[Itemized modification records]
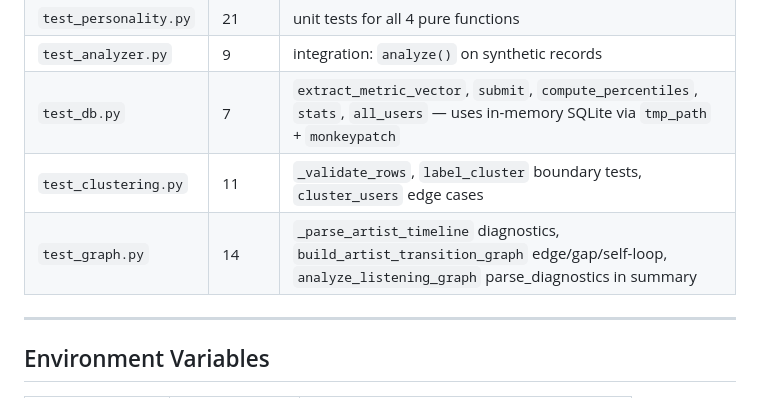
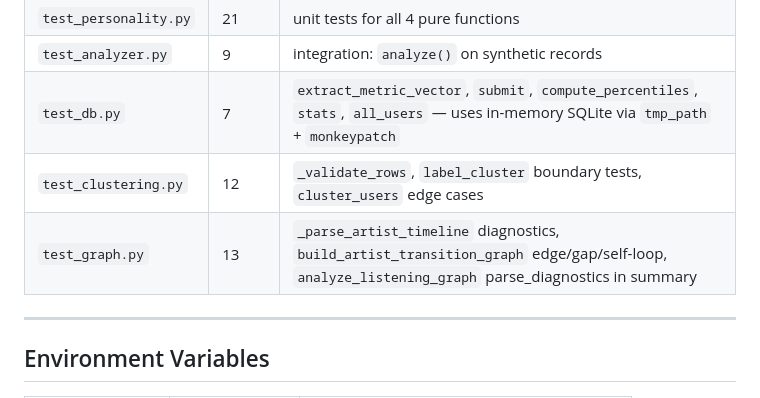
Before and after one commit to emrnel/datatify, a Markdown page: docs/CONTEXT.md, the part around the change. GitHub-like rendering.

```diff
--- a/docs/CONTEXT.md
+++ b/docs/CONTEXT.md
@@ -294,8 +294,8 @@ Run with: `.venv/bin/python -m pytest tests/ -v`
 | `test_personality.py` | 21 | unit tests for all 4 pure functions |
 | `test_analyzer.py` | 9 | integration: `analyze()` on synthetic records |
 | `test_db.py` | 7 | `extract_metric_vector`, `submit`, `compute_percentiles`, `stats`, `all_users` — uses in-memory SQLite via `tmp_path` + `monkeypatch` |
-| `test_clustering.py` | 11 | `_validate_rows`, `label_cluster` boundary tests, `cluster_users` edge cases |
-| `test_graph.py` | 14 | `_parse_artist_timeline` diagnostics, `build_artist_transition_graph` edge/gap/self-loop, `analyze_listening_graph` parse_diagnostics in summary |
+| `test_clustering.py` | 12 | `_validate_rows`, `label_cluster` boundary tests, `cluster_users` edge cases |
+| `test_graph.py` | 13 | `_parse_artist_timeline` diagnostics, `build_artist_transition_graph` edge/gap/self-loop, `analyze_listening_graph` parse_diagnostics in summary |
 
 ---
 
```
Also changed, not shown: README.md (+31 -7 lines).
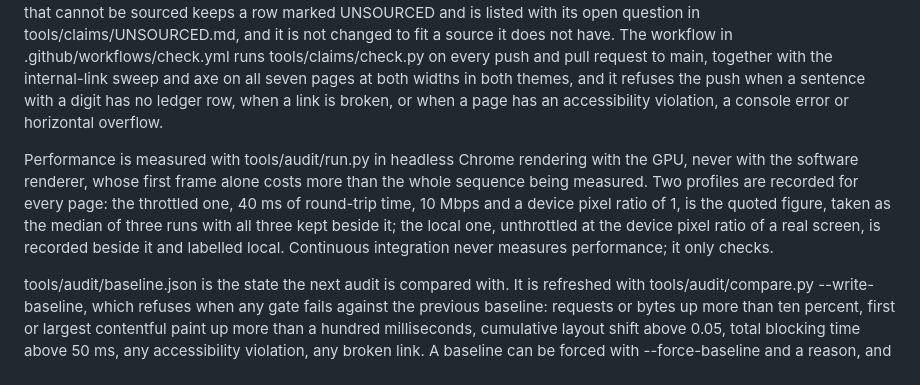
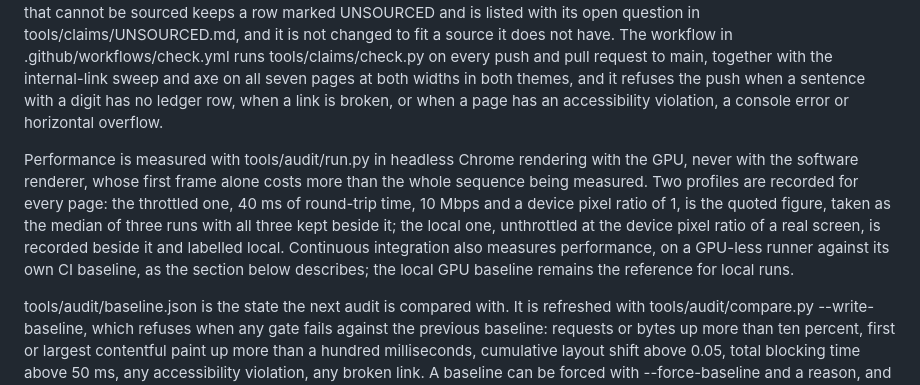
Before and after one commit to matt-duyst/mappingwithmatt, a Markdown page: docs/WORKFLOW.md, the part around the change. Drawn GitHub-style.

Commit message:
Say that CI measures performance on its own baseline

```diff
--- a/docs/WORKFLOW.md
+++ b/docs/WORKFLOW.md
@@ -6,7 +6,7 @@ Before a change is merged it is looked at, not only measured. Captures are taken
 
 Every sentence on the seven content pages that contains a number, a year, a percentage, a unit, a named institution or a title has a row in tools/claims/ledger.tsv naming the page, the sentence, the source and the line or heading that states it. The sources are the project READMEs, the CV, the figure files and pages the site already links to. When a sentence with such content is written or rewritten, its ledger row is written or rewritten in the same commit, before the push; a sentence that cannot be sourced keeps a row marked UNSOURCED and is listed with its open question in tools/claims/UNSOURCED.md, and it is not changed to fit a source it does not have. The workflow in .github/workflows/check.yml runs tools/claims/check.py on every push and pull request to main, together with the internal-link sweep and axe on all seven pages at both widths in both themes, and it refuses the push when a sentence with a digit has no ledger row, when a link is broken, or when a page has an accessibility violation, a console error or horizontal overflow.
 
-Performance is measured with tools/audit/run.py in headless Chrome rendering with the GPU, never with the software renderer, whose first frame alone costs more than the whole sequence being measured. Two profiles are recorded for every page: the throttled one, 40 ms of round-trip time, 10 Mbps and a device pixel ratio of 1, is the quoted figure, taken as the median of three runs with all three kept beside it; the local one, unthrottled at the device pixel ratio of a real screen, is recorded beside it and labelled local. Continuous integration never measures performance; it only checks.
+Performance is measured with tools/audit/run.py in headless Chrome rendering with the GPU, never with the software renderer, whose first frame alone costs more than the whole sequence being measured. Two profiles are recorded for every page: the throttled one, 40 ms of round-trip time, 10 Mbps and a device pixel ratio of 1, is the quoted figure, taken as the median of three runs with all three kept beside it; the local one, unthrottled at the device pixel ratio of a real screen, is recorded beside it and labelled local. Continuous integration also measures performance, on a GPU-less runner against its own CI baseline, as the section below describes; the local GPU baseline remains the reference for local runs.
 
 tools/audit/baseline.json is the state the next audit is compared with. It is refreshed with tools/audit/compare.py --write-baseline, which refuses when any gate fails against the previous baseline: requests or bytes up more than ten percent, first or largest contentful paint up more than a hundred milliseconds, cumulative layout shift above 0.05, total blocking time above 50 ms, any accessibility violation, any broken link. A baseline can be forced with --force-baseline and a reason, and the file then records that reason and the metrics that failed, so a later reader knows the line was moved on purpose and why.
 
```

● Work required
The answer must be a single number: how many lines of the data hold the word "after".

● Result of the task
2